L. EDGAR PRINA
From the end of
World War II, through the Korean and Vietnam conflicts and Desert Storm
in the Persian Gulf, the U.S. Navy maintained a key base in the
Philippines, one that played a major role in support of the national
strategy aimed at peace and stability in the Western Pacific. But when,
in 1992, the Philippine Senate rejected an agreement that would have
extended the U.S. stay at the Subic Bay base, the Navy had to move out
within three years.
then became this: Could the loss of Subic, which had contributed so much
to the training and readiness of U.S. forward-deployed forces, be offset
by making arrangements with other countries for access to bases within
their borders? The answer, of course, has been "not entirely."
Subic was special. But after the Navy terminated its presence there in
1992, the United States concluded a series of access agreements and
other arrangements with its Southeast Asian friends and allies who have
wanted a continued U.S. military presence in the area.
these countries is Singapore, a prosperous island-nation with a
population of three million--and a deep harbor. It sits astride the
junction of the Pacific and Indian Oceans near the southern tip of the
Malay Peninsula. Singapore was the site of a major British Royal Navy
base for more than a century--until Imperial Japanese Army forces, led
by Gen. Tomoyaki Yamashita, "the Tiger of Malaya," captured it
in 1942, in the early days of the war in the Pacific. Singapore became
an independent nation within the British Commonwealth in 1964. The
majority of its population is ethnic Chinese.
arrangements Washington has made with Singapore include the privilege of
port calls, the use of repair facilities and training ranges, logistic
support, and participation in combined naval exercises.
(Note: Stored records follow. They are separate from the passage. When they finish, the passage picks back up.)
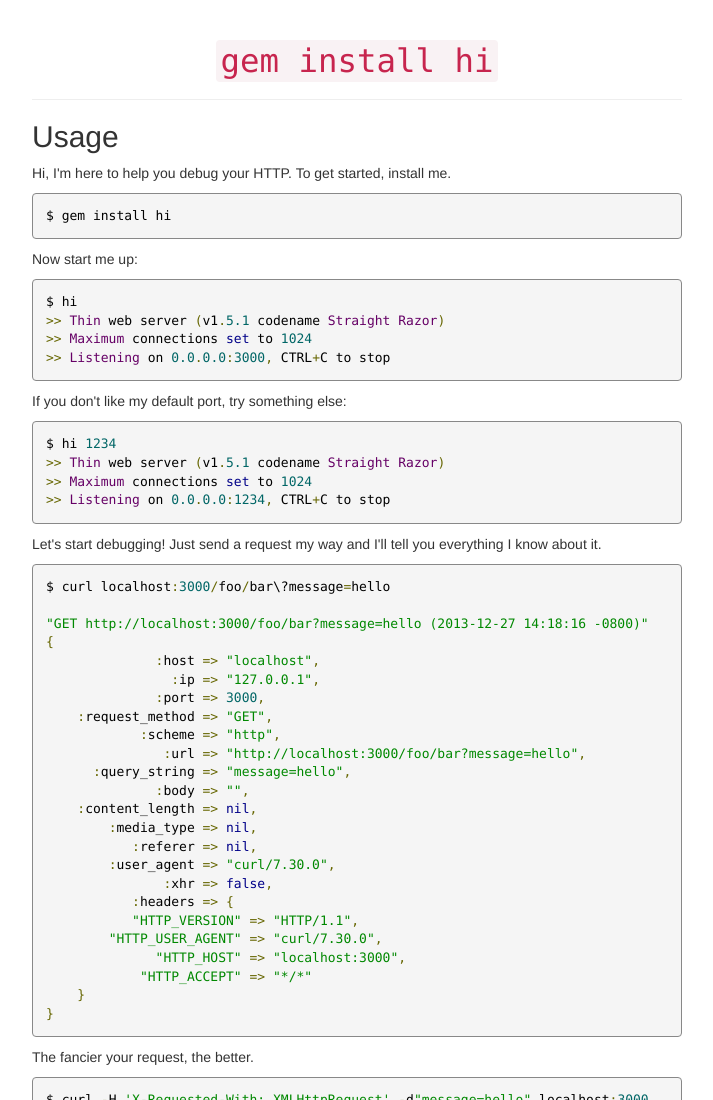
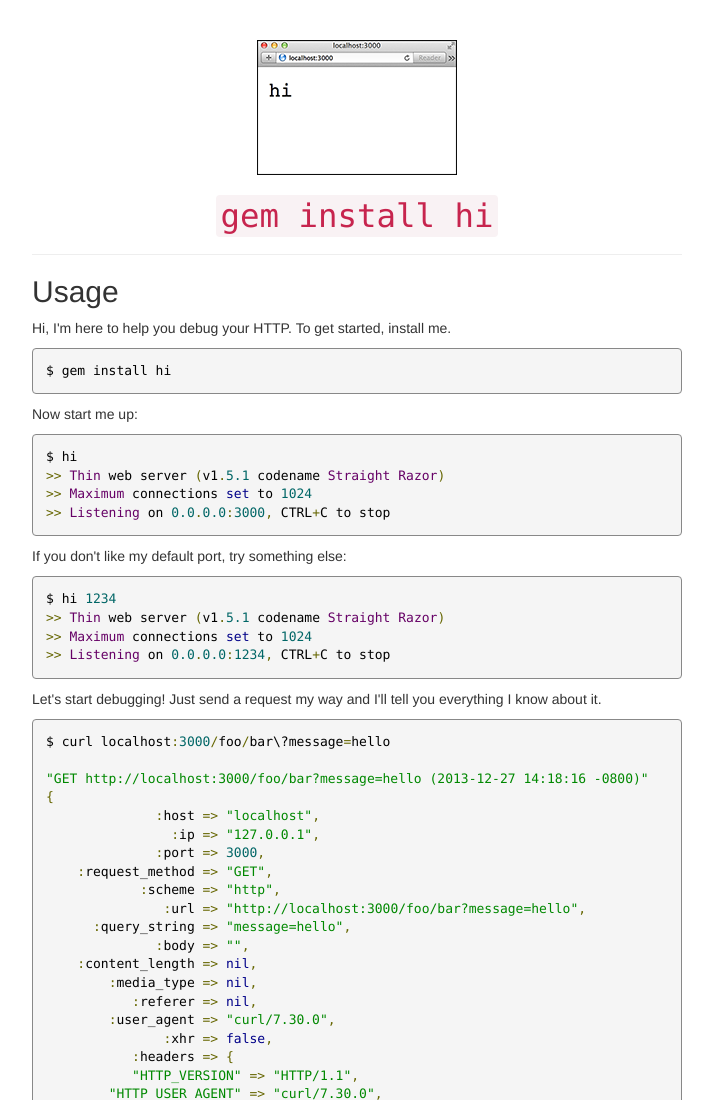
Before and after one commit to chrishunt/hi, a plain HTML site: page index.html in a window 1280 px wide. Shown: the top 1100 px of the page, without its empty margins (283-996 px from the left). Drawn offline with Linux system fonts and the light colour scheme.

Commit message:
Add screenshot

```diff
--- a/index.html
+++ b/index.html
@@ -12,6 +12,7 @@
     <div id='wrap'>
       <div class='container'>
         <div class='page-header text-center'>
+          <img src="img/screenshot.png">
           <h1><code>gem install hi</code></h1>
         </div>
 
```
Also changed, not shown: img/screenshot.png (added).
As the U.S.
Defense Department noted in its East Asian Strategy Report last year,
these arrangements have become of increasing importance to the U.S.
presence overseas. For example, Singapore announced in early 1998 that
its Changi Naval Station, which will be operational in the year 2000,
would be available to U.S. naval combatants. The station includes a pier
that can accommodate U.S. Navy aircraft carriers.
Secretary William S. Cohen visited Singapore in October 1999, he and
Prime Minister Goh Chok Tong and his deputy, Tony Tan, discussed the
importance of the Changi port expansion to the U.S. naval presence in
the region. Cohen visited Changi, where land is being reclaimed to push
the port further out to sea. "This is a sign of the strength and
scope of our security partnership," he told reporters. "The
United States is grateful for Singapore's support."
Goh enunciated the view of most members of the Assoc-iation of Southeast
Asian Nations (ASEAN) during his meeting with President George Bush in
early 1992. He said that a substantial U.S. economic and security
presence was needed to maintain a stable balance of power in the region,
and that peace was the dominant factor that had permitted ASEAN states
to expand their markets, especially to the United States.
has valued Singapore's cooperation for years. Its East Asian Strategy
Report, cited above, had this to say: "Singapore has been Southeast
Asia's leading advocate of a continued United States military presence.
Singapore actively searches for ways to keep the United States engaged
in the region, whether in multilateral institutions, such as the
Association of Southeast Asian Nations Regional Forum, or by expanding
U.S. military-access opportunities in Singapore itself."
the Report, even before the United States began negotiations with the
Philippines over the Subic naval base in the early 1990s, Singapore
offered to conclude an access agreement that would help disperse the
U.S. presence in the region and spread the political responsibility of
hosting American forces.
The 1990 Access
Memorandum of Understanding has been instrumental in sustaining U.S.
presence in Southeast Asia. Although fewer than 200 U.S. personnel are
permanently assigned to duty in Singapore, the United States conducts a
variety of naval and air training, most notably fighter-aircraft
deployments that occur approximately six times a year. A naval logistics
unit--Commander, Logistics Group, Western Pacific (COMLOGWESTPAC)--that
was relocated from Subic Bay assists in fleet support and coordinates
bilateral naval exercises in Southeast Asia. In addition to this
logistics center, which is headed by Rear Adm. Stephen R. Loeffler, the
Naval Regional Contract Center and six other agencies moved from Subic